Both 2012 and 2013 have turned out to be great years for NVIDIA. Both from an engineering and a gamer stand point. The Kepler architecture has proven to be the most scalable GPU architecture to date. First, Titan crashed through the Quadro barrier delivering unprecedented CUDA processing for pro desktop users as well as epic frame rates. Next, the GTX 780 answered the call for enthusiasts demanding Titan-like frame rates without the Titan price. It appears NVIDIA has stepped up again with another powerful remix dubbed the GTX 780 Ti. This graphics processor may look like the GTX 780 and Titan, but it’s faster than both and sits right between in pricing. Interesting.

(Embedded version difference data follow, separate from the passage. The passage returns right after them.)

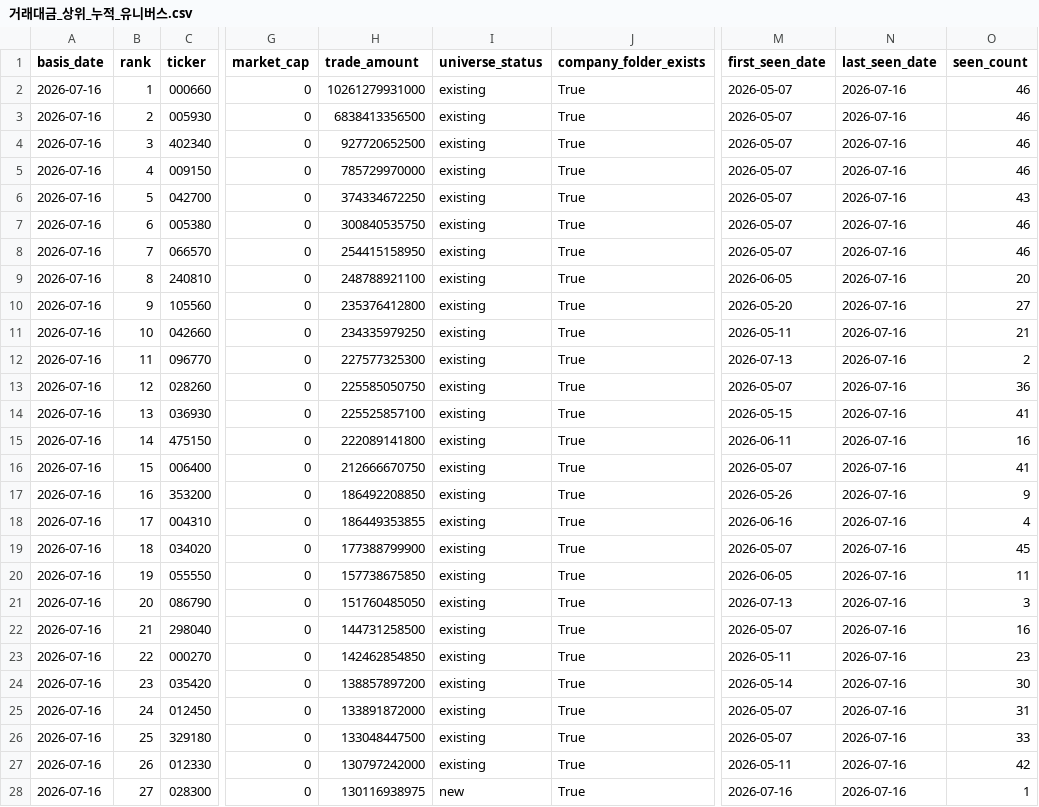
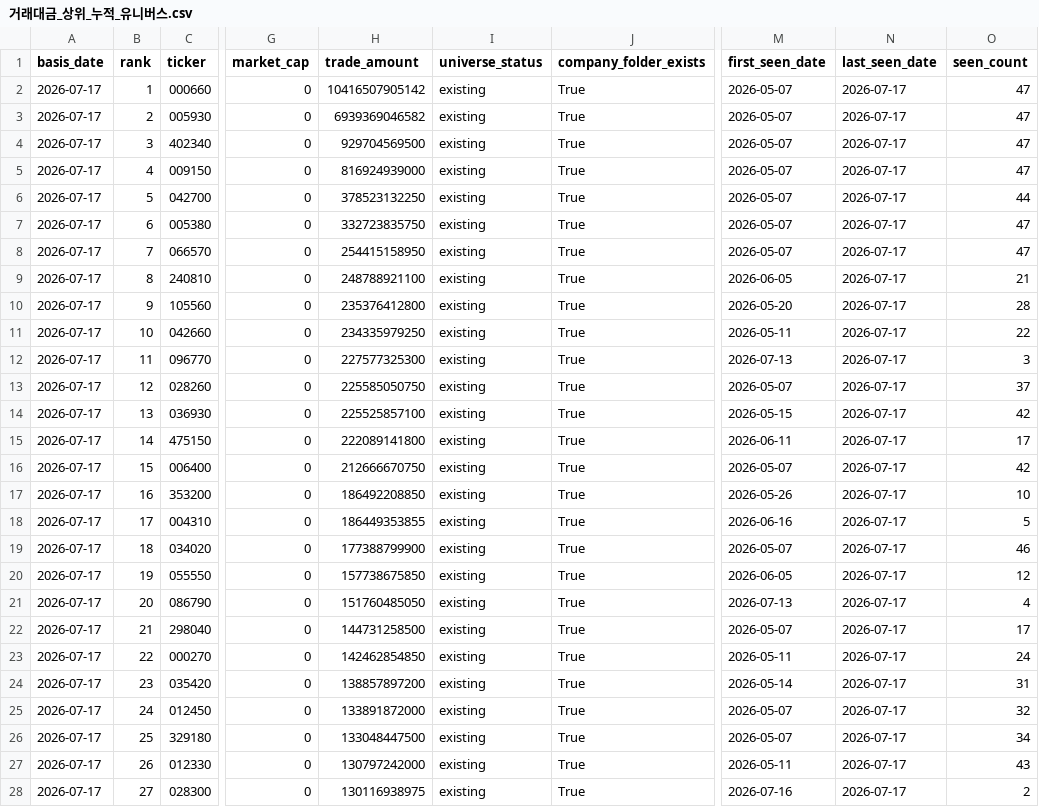
Before and after one commit to Lee-D-S/stock-signal-lab, a CSV file: ai 주가 변동 원인 분석/07_전략신호/00_유니버스/거래대금_상위_누적_유니버스.csv, drawn as a sheet; only a part is shown, gaps mark what is left out; the diff covers the shown part only; the diff names each change by its address in the sheet, - before the commit and + after, or states it on an @@ line.

```diff
--- a/ai 주가 변동 원인 분석/07_전략신호/00_유니버스/거래대금_상위_누적_유니버스.csv
+++ b/ai 주가 변동 원인 분석/07_전략신호/00_유니버스/거래대금_상위_누적_유니버스.csv
-A2:A28 (basis_date): 2026-07-16
+A2:A28 (basis_date): 2026-07-17
-H2 (trade_amount): 10261279931000
+H2 (trade_amount): 10416507905142
-N2:N28 (last_seen_date): 2026-07-16
+N2:N28 (last_seen_date): 2026-07-17
-O2:O5 (seen_count): 46
+O2:O5 (seen_count): 47
-H3 (trade_amount): 6838413356500
+H3 (trade_amount): 6939369046582
-H4 (trade_amount): 927720652500
+H4 (trade_amount): 929704569500
-H5 (trade_amount): 785729970000
+H5 (trade_amount): 816924939000
-H6 (trade_amount): 374334672250
+H6 (trade_amount): 378523132250
-O6 (seen_count): 43
+O6 (seen_count): 44
-H7 (trade_amount): 300840535750
+H7 (trade_amount): 332723835750
-O7:O8 (seen_count): 46
+O7:O8 (seen_count): 47
-O9 (seen_count): 20
+O9 (seen_count): 21
-O10 (seen_count): 27
+O10 (seen_count): 28
-O11 (seen_count): 21
+O11 (seen_count): 22
-O12 (seen_count): 2
+O12 (seen_count): 3
-O13 (seen_count): 36
+O13 (seen_count): 37
-O14 (seen_count): 41
+O14 (seen_count): 42
-O15 (seen_count): 16
+O15 (seen_count): 17
-O16 (seen_count): 41
+O16 (seen_count): 42
-O17 (seen_count): 9
+O17 (seen_count): 10
-O18 (seen_count): 4
+O18 (seen_count): 5
-O19 (seen_count): 45
+O19 (seen_count): 46
-O20 (seen_count): 11
+O20 (seen_count): 12
-O21 (seen_count): 3
+O21 (seen_count): 4
-O22 (seen_count): 16
+O22 (seen_count): 17
-O23 (seen_count): 23
+O23 (seen_count): 24
-O24 (seen_count): 30
+O24 (seen_count): 31
-O25 (seen_count): 31
+O25 (seen_count): 32
-O26 (seen_count): 33
+O26 (seen_count): 34
-O27 (seen_count): 42
+O27 (seen_count): 43
-I28 (universe_status): new
+I28 (universe_status): existing
-O28 (seen_count): 1
+O28 (seen_count): 2
```
Also changed, not shown: 9 edited cells elsewhere in this file, ai 주가 변동 원인 분석/07_전략신호/00_유니버스/거래대금_상위_유니버스.csv, ai 주가 변동 원인 분석/08_관찰기록/02_정배열/정배열_관찰_일별요약.csv, 10 other files.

Features and Specifications
A quick browse of the specs show what’s been added to the GTX 780 Ti. Frequencies get a little boost which typically pairs well with the video memory which gets a boost to 7 GHz. If you do the math, that calculates in to 336 GB/s throughput. Visually and theoretically, it should outpace Titan, despite the heavier memory load out on it vs the 3GB on the GTX 780 Ti.
The GTX 780 Ti is still based on the GK114 like the rest of the GTX 7xx series, but with more texture units, CUDA cores, and a higher clock speed, resulting in a higher texture fill rate, over the higher end Titan and its predecessor, the GTX 780. But regardless of the extra enhancements on the core, the GTX 780 Ti still only consumes about 250 Watts at full load. This is just further evidence of NVIDIA’s innovative architectural refining capabilities, resulting in what appears to be a fully enabled GK114 GPU.

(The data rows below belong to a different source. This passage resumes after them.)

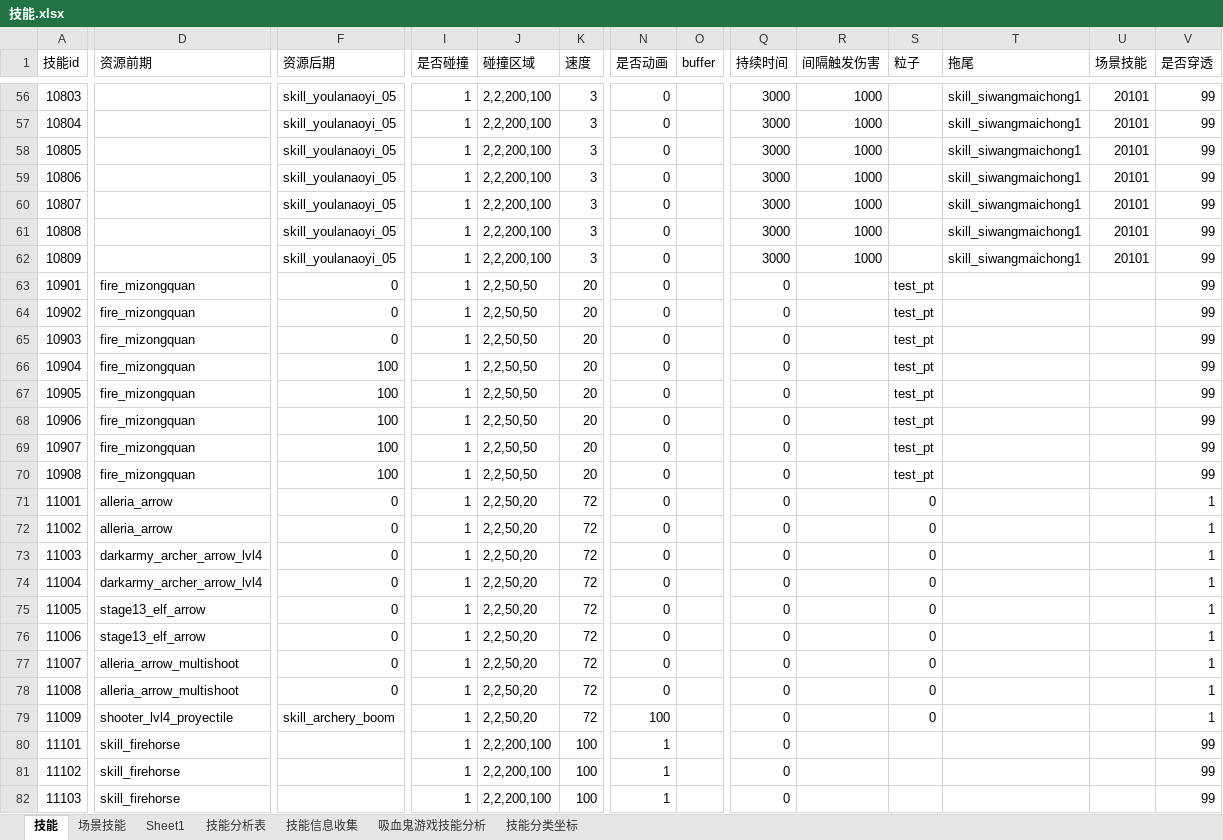
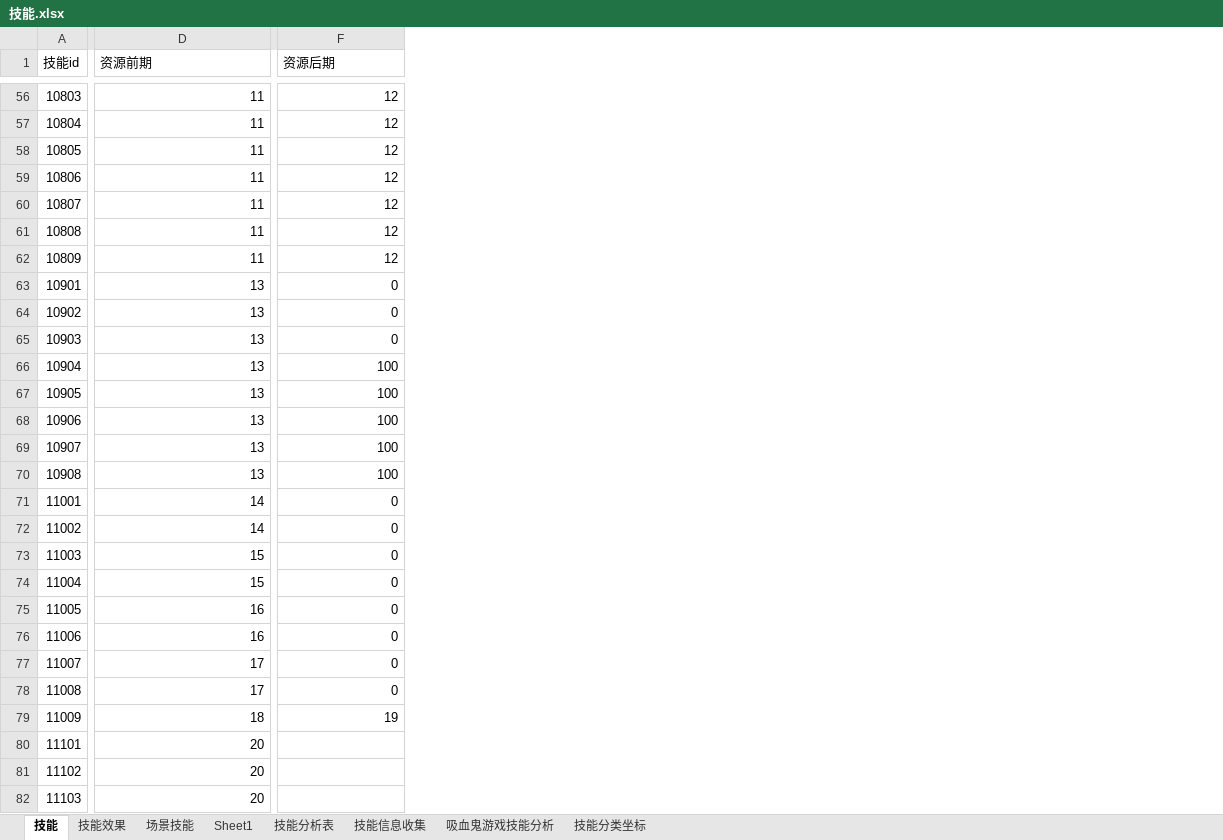
Before and after one commit to wangZJ201205/BaseGameFrame, an Excel workbook: share/data/design/技能.xlsx, sheet 技能, drawn as a sheet; only a part is shown, gaps mark what is left out; values as stored, in another font and other column widths than the file's, no borders; the diff covers the shown part only; the diff names each change by its address in the sheet, - before the commit and + after, or states it on an @@ line.

```diff
--- a/share/data/design/技能.xlsx (sheet 技能)
+++ b/share/data/design/技能.xlsx (sheet 技能)
+sheet tab: 技能效果
-column I (是否碰撞), rows 56-82: all 1
-column J (碰撞区域), rows 56-82: 2,2,200,100 | 2,2,200,100 | 2,2,200,100 | 2,2,200,100 | 2,2,200,100 | 2,2,200,100 | 2,2,200,100 | 2,2,50,50 | 2,2,50,50 | 2,2,50,50 | 2,2,50,50 | 2,2,50,50 | 2,2,50,50 | 2,2,50,50 | 2,2,50,50 | 2,2,50,20 | 2,2,50,20 | 2,2,50,20 | 2,2,50,20 | 2,2,50,20 | 2,2,50,20 | 2,2,50,20 | 2,2,50,20 | 2,2,50,20 | 2,2,200,100 | 2,2,200,100 | 2,2,200,100
-column K (速度), rows 56-82: 3 | 3 | 3 | 3 | 3 | 3 | 3 | 20 | 20 | 20 | 20 | 20 | 20 | 20 | 20 | 72 | 72 | 72 | 72 | 72 | 72 | 72 | 72 | 72 | 100 | 100 | 100
-column N (是否动画), rows 56-82: 0 | 0 | 0 | 0 | 0 | 0 | 0 | 0 | 0 | 0 | 0 | 0 | 0 | 0 | 0 | 0 | 0 | 0 | 0 | 0 | 0 | 0 | 0 | 100 | 1 | 1 | 1
-column O (buffer), empty
-column Q (持续时间), rows 56-82: 3000 | 3000 | 3000 | 3000 | 3000 | 3000 | 3000 | 0 | 0 | 0 | 0 | 0 | 0 | 0 | 0 | 0 | 0 | 0 | 0 | 0 | 0 | 0 | 0 | 0 | 0 | 0 | 0
-column R (间隔触发伤害), rows 56-62: all 1000
-column S (粒子), rows 63-79: test_pt | test_pt | test_pt | test_pt | test_pt | test_pt | test_pt | test_pt | 0 | 0 | 0 | 0 | 0 | 0 | 0 | 0 | 0
-column T (拖尾), rows 56-62: all skill_siwangmaichong1
-column U (场景技能), rows 56-62: all 20101
-column V (是否穿透), rows 56-82: 99 | 99 | 99 | 99 | 99 | 99 | 99 | 99 | 99 | 99 | 99 | 99 | 99 | 99 | 99 | 1 | 1 | 1 | 1 | 1 | 1 | 1 | 1 | 1 | 99 | 99 | 99
-D56:D62 (资源前期): (empty)
+D56:D62 (资源前期): 11
-F56:F62 (资源后期): skill_youlanaoyi_05
+F56:F62 (资源后期): 12
-D63:D70 (资源前期): fire_mizongquan
+D63:D70 (资源前期): 13
-D71:D72 (资源前期): alleria_arrow
+D71:D72 (资源前期): 14
-D73:D74 (资源前期): darkarmy_archer_arrow_lvl4
+D73:D74 (资源前期): 15
-D75:D76 (资源前期): stage13_elf_arrow
+D75:D76 (资源前期): 16
-D77:D78 (资源前期): alleria_arrow_multishoot
+D77:D78 (资源前期): 17
-D79 (资源前期): shooter_lvl4_proyectile
+D79 (资源前期): 18
-F79 (资源后期): skill_archery_boom
+F79 (资源后期): 19
-D80:D82 (资源前期): skill_firehorse
+D80:D82 (资源前期): 20
```
Also changed, not shown: 1 removed column and 62 edited cells elsewhere in this sheet, 14 other files.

Keep in mind that you won’t typically see maximum power draw from just gaming. Even if you utilize a program that appears to operate the card at full load, the consumption has been typically less on both AMD and NVIDIA GPUs.
Price Drops, Game Bundles, and Shield Discounts!
For those who are waiting for prices to come down on the Kepler series (and thanks to pressure from AMD’s recent launches), the addition of the GTX 780 Ti drops the GTX 780 to $499, the GTX 770 drops to $329, and the GTX 760 remains relatively unchanged at around $260 price point. All of which are in US dollars. The Titan still commands a $999 premium if you need the Quadro disguised CUDA processing power. This means that the GTX 780 Ti finds its home at $699, sitting right in between its predecessor and the top end Titan. But as we can see from the specs, except for the memory, the GTX 780 Ti looks like it’s ready to jump all over it.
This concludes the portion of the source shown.